The winner of the presidential runoff held this weekend will be officially announced on Thursday. The Muslim Brotherhood, Egypt’s most powerful political group, claimed early Monday that its candidate, Mohammed Morsi, had defeated Ahmed Shafiq, Hosni Mubarak’s last prime minister.
The military says it will hand over power at the end of June.
Update: On the other hand…
Egypt’s military leaders issued a constitutional decree Sunday that gave the armed forces sweeping powers and degraded the presidency to a subservient role, as the Muslim Brotherhood declared that its candidate had won the country’s presidential runoff election.
The bold assertion of power by the ruling generals followed months in which they had promised to cede authority to a new civilian government by the end of June. Instead, activists and political analysts said, the generals’ move marked the start of a military dictatorship, a sharp reversal from the promise of Egypt’s popular revolt last year.
Since the Arab Spring began and Mubarak fell, Egypt has faced a fork in the road. Down one path lay Turkey, a secular state that could take on Islamist trappings but still remain essentially secular as long as the army had a say.
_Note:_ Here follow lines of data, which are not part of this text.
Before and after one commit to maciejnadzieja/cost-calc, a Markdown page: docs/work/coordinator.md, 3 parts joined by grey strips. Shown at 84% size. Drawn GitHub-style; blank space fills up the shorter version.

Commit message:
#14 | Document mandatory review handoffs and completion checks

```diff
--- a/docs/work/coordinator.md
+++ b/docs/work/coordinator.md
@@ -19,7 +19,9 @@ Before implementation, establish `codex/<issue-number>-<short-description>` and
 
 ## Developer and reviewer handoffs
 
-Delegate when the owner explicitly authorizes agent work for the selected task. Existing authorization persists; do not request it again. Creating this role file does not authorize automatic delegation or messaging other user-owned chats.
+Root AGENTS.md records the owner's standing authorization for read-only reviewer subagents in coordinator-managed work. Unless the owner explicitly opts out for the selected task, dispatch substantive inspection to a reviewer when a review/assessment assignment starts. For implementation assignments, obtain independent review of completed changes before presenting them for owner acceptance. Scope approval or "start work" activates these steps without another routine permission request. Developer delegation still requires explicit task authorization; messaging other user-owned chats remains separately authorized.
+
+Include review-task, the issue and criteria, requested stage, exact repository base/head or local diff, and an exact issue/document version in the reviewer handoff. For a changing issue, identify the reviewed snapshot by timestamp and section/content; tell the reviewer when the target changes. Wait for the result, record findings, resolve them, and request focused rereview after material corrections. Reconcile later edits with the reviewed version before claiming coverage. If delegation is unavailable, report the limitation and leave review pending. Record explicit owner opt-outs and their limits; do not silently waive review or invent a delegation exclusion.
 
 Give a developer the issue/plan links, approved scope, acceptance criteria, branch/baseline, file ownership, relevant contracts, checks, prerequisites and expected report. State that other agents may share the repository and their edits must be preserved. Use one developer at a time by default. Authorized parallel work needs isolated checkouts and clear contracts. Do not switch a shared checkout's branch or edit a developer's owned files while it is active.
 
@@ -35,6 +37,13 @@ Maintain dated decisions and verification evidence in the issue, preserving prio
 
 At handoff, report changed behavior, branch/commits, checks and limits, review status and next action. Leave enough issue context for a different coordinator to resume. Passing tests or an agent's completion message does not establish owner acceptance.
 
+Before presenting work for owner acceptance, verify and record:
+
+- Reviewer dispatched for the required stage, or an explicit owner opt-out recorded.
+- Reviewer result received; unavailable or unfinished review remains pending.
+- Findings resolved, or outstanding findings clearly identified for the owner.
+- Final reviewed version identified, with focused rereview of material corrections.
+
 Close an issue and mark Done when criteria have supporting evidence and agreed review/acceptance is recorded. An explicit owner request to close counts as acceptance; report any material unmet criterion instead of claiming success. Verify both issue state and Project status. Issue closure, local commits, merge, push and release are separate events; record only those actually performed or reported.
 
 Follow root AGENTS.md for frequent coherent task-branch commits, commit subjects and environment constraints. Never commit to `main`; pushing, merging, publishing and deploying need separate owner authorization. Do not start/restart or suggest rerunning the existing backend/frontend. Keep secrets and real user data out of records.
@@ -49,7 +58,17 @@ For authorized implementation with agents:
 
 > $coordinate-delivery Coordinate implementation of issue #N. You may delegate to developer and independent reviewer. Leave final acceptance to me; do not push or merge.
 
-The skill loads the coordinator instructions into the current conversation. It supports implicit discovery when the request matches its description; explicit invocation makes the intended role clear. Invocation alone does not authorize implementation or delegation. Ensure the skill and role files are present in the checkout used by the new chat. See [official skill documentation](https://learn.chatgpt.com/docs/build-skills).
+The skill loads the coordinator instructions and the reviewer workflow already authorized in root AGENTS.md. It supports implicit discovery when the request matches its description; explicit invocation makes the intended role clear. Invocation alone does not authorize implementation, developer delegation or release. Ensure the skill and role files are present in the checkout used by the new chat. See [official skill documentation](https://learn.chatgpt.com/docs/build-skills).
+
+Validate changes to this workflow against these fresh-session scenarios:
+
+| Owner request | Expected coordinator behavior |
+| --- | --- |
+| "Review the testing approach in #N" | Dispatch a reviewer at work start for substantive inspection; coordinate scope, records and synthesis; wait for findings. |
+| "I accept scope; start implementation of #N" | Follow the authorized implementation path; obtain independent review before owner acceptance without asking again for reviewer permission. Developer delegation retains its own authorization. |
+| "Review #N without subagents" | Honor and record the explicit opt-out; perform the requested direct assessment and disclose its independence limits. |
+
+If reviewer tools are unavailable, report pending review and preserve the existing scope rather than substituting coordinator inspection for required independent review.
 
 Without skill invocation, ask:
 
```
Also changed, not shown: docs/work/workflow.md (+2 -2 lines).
Down the other lay Iran, a full blown Islamist state with all of the state-sponsored terror and oppression that that implies. The voters seem to have chosen Iran, while the military is trying to deliver Turkey.